▶ [Dataset extract]
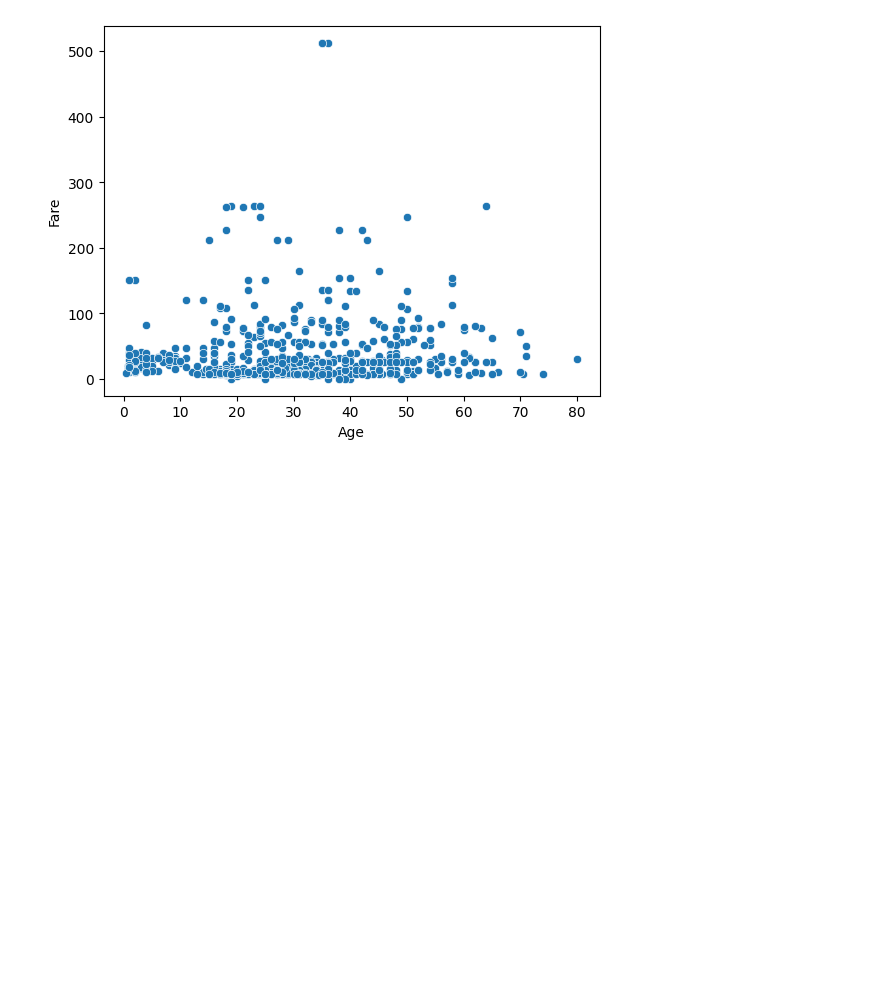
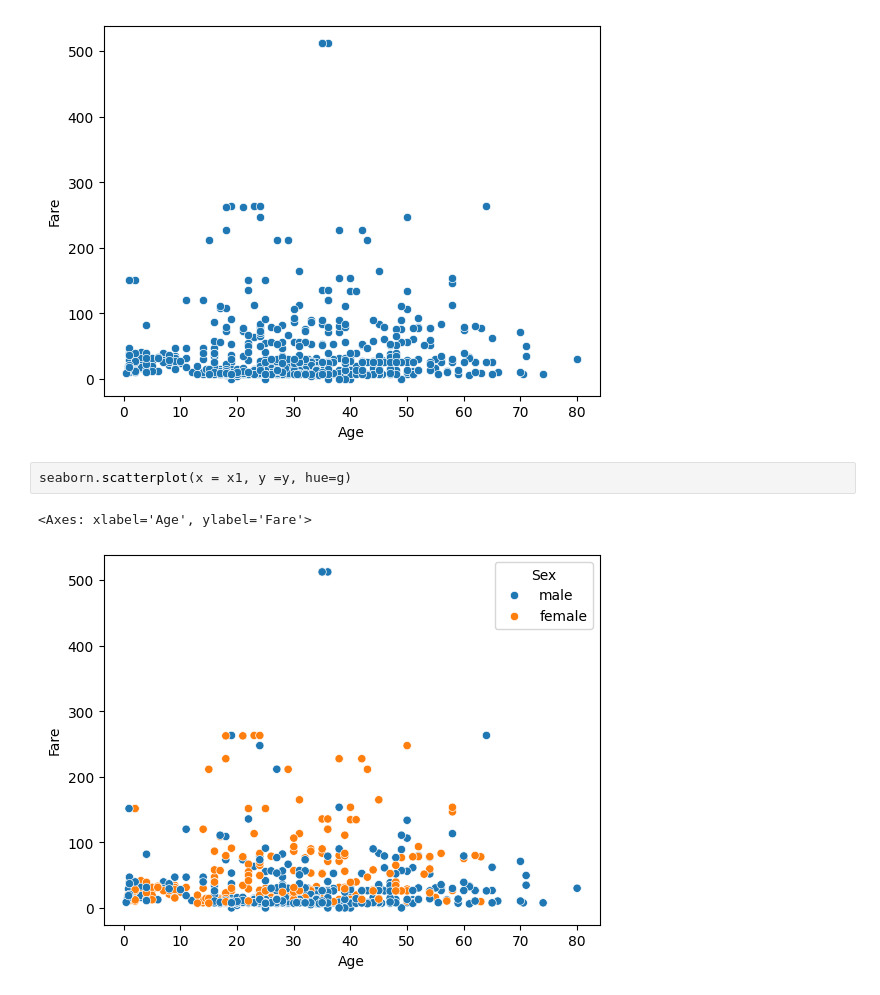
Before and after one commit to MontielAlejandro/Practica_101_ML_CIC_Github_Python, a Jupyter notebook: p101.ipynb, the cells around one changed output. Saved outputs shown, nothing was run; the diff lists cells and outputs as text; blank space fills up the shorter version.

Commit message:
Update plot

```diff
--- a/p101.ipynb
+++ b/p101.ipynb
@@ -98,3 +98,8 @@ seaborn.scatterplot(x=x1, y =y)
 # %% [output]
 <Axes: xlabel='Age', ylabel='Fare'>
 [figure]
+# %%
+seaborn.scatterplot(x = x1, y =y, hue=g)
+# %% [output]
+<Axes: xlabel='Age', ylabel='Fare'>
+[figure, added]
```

▶ [What is being asked]
The task requires the full listing to be given again verbatim, without its pictures.

▶ [Answer space]
Before and after one commit to MontielAlejandro/Practica_101_ML_CIC_Github_Python, a Jupyter notebook: p101.ipynb, the cells around one changed output. Saved outputs shown, nothing was run; the diff lists cells and outputs as text; blank space fills up the shorter version.

Commit message:
Update plot

```diff
--- a/p101.ipynb
+++ b/p101.ipynb
@@ -98,3 +98,8 @@ seaborn.scatterplot(x=x1, y =y)
 # %% [output]
 <Axes: xlabel='Age', ylabel='Fare'>
 [figure]
+# %%
+seaborn.scatterplot(x = x1, y =y, hue=g)
+# %% [output]
+<Axes: xlabel='Age', ylabel='Fare'>
+[figure, added]
```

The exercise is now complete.